In most African countries, at times when u talk about someone the government doesn’t like or a course that they don’t support, even without taking sides, your broadcast house is shut down or suspended.
These same governments say the press is free and commemorate the press freedom day. But how free is this press? Why commemorate the day?
I am a trained journalist from the University of Buea. While I was a student, on press freedom day we were told horrible stories by guest speakers about journalists who got themselves into so much trouble because they stood for the truth or had the effrontery to say what anyone couldn’t say.
Some governments in Africa, hit too hard on journalists, broadcast and print media because they inform millions of people who have a fundamental right to information.
In Cameroon the anglophone crisis has led to the suspension and closure of many media organs, the arrests of journalists and the suspension of some online news sites. Actually, a few of them do not respect media laws. But most of them have been doing nothing but informing citizens about things that the government cannot tell them.
In Bamenda radio hot cocoa was shut down because of an interactive program on the anglophone crisis. A journalist still in Bamenda was suspended for a month and later fired because he anchored a program on the anglophone crisis.
The National Communication Council (NVC) asked cable distributors to remove Afrique Media signals because of an interactive program it aired which discussed the anglophone crisis from time to time.
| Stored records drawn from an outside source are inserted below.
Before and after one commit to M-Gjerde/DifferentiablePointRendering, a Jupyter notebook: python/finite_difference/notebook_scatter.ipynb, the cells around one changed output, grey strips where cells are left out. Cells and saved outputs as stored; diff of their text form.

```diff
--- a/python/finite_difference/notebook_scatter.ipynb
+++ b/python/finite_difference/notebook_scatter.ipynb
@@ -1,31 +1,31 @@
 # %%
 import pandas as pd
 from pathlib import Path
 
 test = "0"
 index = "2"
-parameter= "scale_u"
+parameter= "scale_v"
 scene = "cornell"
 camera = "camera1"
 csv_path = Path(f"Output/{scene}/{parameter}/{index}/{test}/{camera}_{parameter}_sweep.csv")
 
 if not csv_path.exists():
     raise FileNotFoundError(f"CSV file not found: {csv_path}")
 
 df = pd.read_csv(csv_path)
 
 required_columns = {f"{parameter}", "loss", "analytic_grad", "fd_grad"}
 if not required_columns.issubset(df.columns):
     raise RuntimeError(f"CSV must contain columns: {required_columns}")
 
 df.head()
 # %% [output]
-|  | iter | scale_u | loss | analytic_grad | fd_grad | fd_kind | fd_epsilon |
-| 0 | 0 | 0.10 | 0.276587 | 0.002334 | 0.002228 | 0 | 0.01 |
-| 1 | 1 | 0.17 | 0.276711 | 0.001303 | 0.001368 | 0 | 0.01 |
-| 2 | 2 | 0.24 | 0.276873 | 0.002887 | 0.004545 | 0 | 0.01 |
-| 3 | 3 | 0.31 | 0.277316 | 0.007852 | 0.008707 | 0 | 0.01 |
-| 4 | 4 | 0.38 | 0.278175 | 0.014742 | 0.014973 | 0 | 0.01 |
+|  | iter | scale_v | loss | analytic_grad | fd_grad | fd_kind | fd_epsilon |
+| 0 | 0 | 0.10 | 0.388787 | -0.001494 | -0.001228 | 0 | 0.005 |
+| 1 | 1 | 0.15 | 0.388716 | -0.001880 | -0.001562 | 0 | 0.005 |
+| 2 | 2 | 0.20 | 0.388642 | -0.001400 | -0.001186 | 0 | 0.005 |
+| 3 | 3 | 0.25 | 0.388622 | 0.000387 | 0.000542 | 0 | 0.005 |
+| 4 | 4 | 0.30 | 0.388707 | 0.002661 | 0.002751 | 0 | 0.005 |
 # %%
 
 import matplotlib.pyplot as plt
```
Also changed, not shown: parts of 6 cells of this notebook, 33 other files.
Afrique media is international TV which broadcasts from Cameroon too and had been shut down by the NCC before, leaving most of its employees unemployed.
In Kenya some broadcast houses have been shutdown since late January.
The shutdown was as a result of broadcasting the National Super Alliance (NASA) event at Uhuru Park despite state order barring TV stations to air the event live.
On January 30, Kenyan authorities ordered Citizen TV, KTN and NTV to halt transmission, for attempting to broadcast a rival “inauguration” staged by opposition leader Raila Odinga.
On February 1 High Court ordered Kenya’s government to switch TV stations back on until a case is heard and determined. However the three channels – Citizen TV, KTN and NTV – remain off-air, and the state is yet to officially comment on the order.
Truth be told if no one talks about the ‘unspeakable’ how will people get informed? How will people know what is happening in different parts of the world?